Strange that an organisation allegedly committed to the welfare of the countryside and wildlife should be so opposed to carbon-free nuclear power yet support the carpeting of areas of natural beauty with inefficient wind turbines which chomp birds to pieces and the noise of which sends ground creatures crazy.

However for all the annoying ability of the environmental lobby to delay much-needed projects, those more culpable are the establishment political parties and their obfuscation, while in government, over energy policy.

If you exclude the current stop-start saga over the proposed Hinkley Point C in Somerset, it was almost 30 years ago (1987) that a nuclear power station was last approved in the UK – Sizewell B which was commissioned in 1995.

It is noteworthy that the owner of Torness which authorised the recently-announced extension is EDF, a French company whose ultimate shareholder is the government of France.

How sad this is given that Britain was the pioneer in peaceful nuclear energy – a perfect example of ‘swords into ploughshares’ – and opened the world’s first station, at Calder Hall in Cumbria, in 1956.

For a long time we continued to lead the world but many see the decision of the John Major government to privatise the industry in the early 1990’s as removing the political and financial impetus to build three more nuclear stations based on Sizewell B.

Now, not only is Hinkley C not certain to be built but if it is, the former nuclear world-leader is having to rely on French expertise and Chinese finance.

The French, despite their reputation as airy-fairy romantics, have shown themselves to be hard-headed realists by building sufficient nuclear capacity to provide 80 per cent of the country’s energy needs.

Even in Germany, where Green harpies have bullied the government into embarking on a complete nuclear closure scheme, new coal-fired stations are being built at a steady rate – in comparison to Britain, where coal-burning capacity has all but ended, thanks largely to a fixation with carbon-capture targets which many other countries simply ignore.

Torness has sufficient capacity to power half the homes in Scotland and provides 500 mainly-skilled (and some very highly-skilled) jobs in East Lothian. So news of its extended life should be welcomed both nationally and locally.

But what would be even more welcome is a decision to plan, design and build a “Torness B” to ensure the lights keep blazing long after 2030.

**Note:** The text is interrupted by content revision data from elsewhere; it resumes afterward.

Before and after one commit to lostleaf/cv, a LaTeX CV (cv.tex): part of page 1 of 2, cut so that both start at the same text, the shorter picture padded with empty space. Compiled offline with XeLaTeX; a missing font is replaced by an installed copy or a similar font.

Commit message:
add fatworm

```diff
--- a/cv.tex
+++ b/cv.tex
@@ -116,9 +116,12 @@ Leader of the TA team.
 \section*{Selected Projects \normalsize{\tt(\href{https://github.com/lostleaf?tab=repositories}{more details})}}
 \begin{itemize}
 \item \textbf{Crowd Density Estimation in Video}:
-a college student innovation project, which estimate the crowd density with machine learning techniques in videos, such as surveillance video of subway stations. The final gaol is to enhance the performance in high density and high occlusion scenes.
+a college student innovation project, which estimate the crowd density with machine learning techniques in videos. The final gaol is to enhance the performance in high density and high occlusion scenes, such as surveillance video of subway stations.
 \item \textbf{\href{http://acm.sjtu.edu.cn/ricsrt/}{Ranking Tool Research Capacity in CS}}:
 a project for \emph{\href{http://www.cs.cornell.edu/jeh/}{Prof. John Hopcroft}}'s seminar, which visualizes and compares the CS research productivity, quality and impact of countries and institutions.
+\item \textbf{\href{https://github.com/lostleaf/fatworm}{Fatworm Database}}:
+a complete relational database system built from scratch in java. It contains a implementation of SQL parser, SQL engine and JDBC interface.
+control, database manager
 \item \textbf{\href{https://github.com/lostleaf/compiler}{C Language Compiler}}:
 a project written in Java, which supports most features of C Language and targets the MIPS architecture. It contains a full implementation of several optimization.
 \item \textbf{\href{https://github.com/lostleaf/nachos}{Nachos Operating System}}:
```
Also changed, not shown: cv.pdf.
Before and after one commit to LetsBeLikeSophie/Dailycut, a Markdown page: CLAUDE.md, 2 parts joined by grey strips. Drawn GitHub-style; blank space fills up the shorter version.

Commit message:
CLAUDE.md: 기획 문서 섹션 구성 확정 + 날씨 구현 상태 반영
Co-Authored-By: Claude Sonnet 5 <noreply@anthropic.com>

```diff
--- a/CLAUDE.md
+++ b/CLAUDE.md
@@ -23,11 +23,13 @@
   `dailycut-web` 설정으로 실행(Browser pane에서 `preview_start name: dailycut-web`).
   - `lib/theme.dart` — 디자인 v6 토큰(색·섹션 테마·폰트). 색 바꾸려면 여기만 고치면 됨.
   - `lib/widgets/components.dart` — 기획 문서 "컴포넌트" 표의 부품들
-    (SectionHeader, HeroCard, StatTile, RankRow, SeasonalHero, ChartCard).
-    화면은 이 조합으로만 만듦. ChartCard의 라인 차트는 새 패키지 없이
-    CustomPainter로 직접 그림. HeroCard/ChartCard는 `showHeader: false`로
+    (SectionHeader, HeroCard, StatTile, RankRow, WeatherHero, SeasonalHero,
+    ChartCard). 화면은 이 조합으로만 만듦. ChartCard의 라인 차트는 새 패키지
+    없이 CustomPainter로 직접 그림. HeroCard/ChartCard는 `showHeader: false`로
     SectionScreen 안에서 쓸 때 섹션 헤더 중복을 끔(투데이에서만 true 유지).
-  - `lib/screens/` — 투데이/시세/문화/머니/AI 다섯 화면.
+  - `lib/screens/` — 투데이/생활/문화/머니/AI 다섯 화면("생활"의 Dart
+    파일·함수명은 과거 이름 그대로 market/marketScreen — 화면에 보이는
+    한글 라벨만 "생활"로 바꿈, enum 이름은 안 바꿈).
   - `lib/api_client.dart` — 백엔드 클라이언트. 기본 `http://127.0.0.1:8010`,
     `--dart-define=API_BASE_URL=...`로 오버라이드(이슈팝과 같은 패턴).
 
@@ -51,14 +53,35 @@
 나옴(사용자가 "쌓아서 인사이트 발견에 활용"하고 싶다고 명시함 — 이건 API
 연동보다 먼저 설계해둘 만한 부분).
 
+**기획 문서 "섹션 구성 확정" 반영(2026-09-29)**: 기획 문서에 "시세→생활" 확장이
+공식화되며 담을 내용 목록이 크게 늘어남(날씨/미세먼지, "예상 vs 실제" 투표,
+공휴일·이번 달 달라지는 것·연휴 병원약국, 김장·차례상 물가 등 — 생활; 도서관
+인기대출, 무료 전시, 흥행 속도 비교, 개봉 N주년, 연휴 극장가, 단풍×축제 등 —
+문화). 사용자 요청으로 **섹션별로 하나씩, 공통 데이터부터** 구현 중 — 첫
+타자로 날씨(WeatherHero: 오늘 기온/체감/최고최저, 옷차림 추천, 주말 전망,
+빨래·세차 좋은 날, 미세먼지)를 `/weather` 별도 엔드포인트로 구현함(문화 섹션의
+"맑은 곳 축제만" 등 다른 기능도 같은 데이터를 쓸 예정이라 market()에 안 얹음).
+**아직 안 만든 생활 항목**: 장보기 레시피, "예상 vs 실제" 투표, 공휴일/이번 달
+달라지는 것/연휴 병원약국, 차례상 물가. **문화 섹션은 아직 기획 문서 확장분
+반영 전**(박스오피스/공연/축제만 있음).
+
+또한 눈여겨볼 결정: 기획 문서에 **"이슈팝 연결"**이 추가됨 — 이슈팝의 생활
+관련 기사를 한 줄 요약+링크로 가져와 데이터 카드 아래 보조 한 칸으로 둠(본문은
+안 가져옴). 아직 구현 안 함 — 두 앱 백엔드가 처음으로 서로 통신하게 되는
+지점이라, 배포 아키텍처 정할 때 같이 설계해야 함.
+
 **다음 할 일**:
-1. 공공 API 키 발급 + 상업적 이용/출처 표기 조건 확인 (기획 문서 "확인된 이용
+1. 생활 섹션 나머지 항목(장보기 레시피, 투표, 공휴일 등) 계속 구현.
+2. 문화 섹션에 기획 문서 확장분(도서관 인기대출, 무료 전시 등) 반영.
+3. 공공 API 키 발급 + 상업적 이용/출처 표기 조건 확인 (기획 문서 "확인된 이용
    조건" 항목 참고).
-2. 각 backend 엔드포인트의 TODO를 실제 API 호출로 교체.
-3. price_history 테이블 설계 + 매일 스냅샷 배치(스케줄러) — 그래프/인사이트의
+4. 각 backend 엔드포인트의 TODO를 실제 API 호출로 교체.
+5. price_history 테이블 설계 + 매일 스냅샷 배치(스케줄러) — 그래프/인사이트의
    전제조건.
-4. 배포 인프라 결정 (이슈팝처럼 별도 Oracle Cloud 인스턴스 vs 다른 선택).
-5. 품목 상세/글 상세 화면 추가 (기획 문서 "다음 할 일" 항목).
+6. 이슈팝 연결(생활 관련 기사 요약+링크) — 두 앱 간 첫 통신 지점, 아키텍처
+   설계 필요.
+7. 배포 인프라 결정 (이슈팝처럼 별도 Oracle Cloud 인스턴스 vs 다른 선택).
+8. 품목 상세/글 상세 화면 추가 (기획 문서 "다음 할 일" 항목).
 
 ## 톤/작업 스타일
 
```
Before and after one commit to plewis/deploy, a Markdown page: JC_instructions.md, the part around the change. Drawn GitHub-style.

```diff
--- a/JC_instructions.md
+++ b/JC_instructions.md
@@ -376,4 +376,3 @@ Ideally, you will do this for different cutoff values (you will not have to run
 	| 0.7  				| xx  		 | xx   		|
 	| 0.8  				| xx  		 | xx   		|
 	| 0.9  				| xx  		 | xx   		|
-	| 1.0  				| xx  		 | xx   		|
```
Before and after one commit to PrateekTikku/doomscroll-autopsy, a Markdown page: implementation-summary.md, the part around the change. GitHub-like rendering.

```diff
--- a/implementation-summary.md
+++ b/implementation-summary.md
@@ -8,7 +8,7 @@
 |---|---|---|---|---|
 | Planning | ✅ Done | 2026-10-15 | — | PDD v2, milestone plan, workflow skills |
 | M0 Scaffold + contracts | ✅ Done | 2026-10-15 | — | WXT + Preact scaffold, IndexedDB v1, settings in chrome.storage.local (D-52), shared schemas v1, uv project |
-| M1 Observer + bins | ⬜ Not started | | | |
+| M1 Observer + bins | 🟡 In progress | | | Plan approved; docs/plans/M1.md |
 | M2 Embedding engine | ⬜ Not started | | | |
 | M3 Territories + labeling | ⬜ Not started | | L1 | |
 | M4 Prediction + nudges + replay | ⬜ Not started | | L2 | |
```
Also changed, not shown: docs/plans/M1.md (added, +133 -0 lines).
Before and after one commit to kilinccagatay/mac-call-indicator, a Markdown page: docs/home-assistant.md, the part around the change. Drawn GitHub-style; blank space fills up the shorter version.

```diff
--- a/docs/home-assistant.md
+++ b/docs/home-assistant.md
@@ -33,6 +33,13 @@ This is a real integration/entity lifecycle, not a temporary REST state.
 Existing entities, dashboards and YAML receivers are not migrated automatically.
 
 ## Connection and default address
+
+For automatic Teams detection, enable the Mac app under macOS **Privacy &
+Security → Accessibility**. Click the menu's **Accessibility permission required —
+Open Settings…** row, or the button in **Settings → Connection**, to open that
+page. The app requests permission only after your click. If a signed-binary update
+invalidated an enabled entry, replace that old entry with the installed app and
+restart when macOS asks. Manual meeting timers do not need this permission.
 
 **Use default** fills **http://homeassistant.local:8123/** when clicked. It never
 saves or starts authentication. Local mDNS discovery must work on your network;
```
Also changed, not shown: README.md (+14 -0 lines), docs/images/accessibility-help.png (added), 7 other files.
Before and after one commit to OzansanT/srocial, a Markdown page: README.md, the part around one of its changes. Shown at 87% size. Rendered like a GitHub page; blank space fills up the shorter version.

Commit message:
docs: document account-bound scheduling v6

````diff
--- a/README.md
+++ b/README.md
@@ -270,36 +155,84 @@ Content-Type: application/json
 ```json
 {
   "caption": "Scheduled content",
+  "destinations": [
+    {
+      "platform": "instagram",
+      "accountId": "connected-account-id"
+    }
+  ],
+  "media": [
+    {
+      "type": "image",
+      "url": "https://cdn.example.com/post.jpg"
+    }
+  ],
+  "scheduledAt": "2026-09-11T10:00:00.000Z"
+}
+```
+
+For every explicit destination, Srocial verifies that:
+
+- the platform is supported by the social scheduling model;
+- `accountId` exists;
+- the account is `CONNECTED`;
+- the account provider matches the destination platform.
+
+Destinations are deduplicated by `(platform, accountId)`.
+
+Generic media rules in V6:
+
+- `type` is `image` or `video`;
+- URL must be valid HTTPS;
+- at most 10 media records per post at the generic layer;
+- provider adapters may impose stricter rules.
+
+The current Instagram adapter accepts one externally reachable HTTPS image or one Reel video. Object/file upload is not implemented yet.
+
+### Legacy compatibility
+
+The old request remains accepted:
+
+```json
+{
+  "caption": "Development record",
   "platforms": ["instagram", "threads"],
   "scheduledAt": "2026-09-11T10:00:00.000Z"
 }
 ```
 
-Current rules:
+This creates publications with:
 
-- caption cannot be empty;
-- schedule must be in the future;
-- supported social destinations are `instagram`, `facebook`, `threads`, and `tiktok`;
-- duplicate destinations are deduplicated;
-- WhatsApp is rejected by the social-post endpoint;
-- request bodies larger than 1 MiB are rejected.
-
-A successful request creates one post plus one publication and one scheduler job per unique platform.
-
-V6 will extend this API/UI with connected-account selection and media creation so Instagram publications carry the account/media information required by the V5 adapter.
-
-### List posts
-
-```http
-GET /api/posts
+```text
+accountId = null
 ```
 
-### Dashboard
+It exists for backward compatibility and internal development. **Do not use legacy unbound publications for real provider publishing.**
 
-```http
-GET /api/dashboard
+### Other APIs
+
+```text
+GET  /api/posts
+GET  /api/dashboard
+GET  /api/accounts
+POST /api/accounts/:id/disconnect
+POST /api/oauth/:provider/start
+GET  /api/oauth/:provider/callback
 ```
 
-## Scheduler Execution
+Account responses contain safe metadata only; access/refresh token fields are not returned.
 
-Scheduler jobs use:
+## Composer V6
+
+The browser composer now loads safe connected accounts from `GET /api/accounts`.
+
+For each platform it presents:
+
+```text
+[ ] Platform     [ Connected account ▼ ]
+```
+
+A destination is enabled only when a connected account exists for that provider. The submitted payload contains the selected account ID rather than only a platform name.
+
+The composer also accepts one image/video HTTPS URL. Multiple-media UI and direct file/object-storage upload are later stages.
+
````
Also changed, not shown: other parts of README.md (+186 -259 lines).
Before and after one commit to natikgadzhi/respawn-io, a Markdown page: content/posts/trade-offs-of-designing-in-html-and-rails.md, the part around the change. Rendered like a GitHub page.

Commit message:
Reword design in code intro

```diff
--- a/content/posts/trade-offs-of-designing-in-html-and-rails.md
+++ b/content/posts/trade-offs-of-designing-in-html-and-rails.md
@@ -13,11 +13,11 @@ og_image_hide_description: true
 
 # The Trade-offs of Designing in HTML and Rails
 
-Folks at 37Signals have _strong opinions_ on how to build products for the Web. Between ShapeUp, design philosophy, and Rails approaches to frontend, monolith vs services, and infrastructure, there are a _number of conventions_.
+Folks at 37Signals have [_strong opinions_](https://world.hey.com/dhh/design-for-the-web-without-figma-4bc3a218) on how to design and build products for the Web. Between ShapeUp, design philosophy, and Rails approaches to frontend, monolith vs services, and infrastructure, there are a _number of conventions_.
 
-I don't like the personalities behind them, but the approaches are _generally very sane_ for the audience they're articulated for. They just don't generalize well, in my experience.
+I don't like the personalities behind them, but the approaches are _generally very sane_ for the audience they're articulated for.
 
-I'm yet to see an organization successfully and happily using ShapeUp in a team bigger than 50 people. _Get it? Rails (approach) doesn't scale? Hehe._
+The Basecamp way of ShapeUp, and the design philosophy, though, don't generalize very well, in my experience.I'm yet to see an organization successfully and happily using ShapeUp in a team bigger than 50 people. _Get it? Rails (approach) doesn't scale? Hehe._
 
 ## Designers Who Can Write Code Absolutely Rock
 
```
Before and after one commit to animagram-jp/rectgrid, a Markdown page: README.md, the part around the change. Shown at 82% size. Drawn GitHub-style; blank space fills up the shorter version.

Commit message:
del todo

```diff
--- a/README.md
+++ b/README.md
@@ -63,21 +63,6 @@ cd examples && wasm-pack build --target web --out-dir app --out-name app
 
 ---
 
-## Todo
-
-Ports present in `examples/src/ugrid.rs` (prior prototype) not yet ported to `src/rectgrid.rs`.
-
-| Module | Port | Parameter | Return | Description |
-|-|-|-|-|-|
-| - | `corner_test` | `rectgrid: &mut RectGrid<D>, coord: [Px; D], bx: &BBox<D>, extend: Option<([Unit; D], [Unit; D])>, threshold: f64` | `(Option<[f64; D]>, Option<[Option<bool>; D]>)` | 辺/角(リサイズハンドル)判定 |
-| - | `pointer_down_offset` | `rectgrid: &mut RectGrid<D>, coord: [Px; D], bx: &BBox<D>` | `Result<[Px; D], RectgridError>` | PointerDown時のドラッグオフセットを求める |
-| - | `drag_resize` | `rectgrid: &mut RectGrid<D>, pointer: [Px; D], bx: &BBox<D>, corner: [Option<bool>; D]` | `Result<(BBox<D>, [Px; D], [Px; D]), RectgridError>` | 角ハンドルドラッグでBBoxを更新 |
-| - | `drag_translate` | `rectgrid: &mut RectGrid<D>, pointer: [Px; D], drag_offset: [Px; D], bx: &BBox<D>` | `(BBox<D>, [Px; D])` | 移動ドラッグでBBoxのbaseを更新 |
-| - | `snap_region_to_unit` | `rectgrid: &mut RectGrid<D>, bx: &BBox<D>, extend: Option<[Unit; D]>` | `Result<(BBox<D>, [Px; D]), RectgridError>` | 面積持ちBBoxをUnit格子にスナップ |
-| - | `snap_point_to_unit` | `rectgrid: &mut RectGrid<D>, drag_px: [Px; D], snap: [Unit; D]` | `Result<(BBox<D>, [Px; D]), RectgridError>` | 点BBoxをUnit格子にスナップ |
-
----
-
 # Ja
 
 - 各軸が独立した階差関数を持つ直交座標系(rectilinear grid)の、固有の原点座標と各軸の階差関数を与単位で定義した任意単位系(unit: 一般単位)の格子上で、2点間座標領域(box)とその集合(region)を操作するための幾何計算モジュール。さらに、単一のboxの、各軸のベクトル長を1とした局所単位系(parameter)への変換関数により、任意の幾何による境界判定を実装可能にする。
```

And though a ‘Scot-Buzzer’ strongly committed to the ethos of private enterprise, I believe that if re-nationalisation is the only way ahead for a nuclear power revival in the UK, then so be it.



Last September the Daily Mail informed readers that men’s hats were about to make a comeback.

This form of headgear was common for about two-thirds of the 20th century and seemed to make a sudden disappearance somewhere around the mid-1960’s – perhaps it can be pinpointed to 1964,with the defeat of the Conservatives under Sir Alec-Douglas Home, last of the “old Tory” prime ministers, and therefore the passing of an age.

Anyway, autumn has come and gone and we are now three-quarters of the way through winter yet I can see no evidence of the Mail’s prediction, at least not in urban Scotland.

True, the Mail story had first appeared in Country Life so perhaps there has been a revival in hats in Highland Perthshire or the rolling countryside of East Lothian but I doubt it. I frequently witness rural toffs emerging from their 4 x 4’s on Edinburgh’s George Street. They are easily recognisable by their green quilted body-warmers, rustic corduroy trousers, plus fours and brogues yet very rarely do you see one wearing a hat.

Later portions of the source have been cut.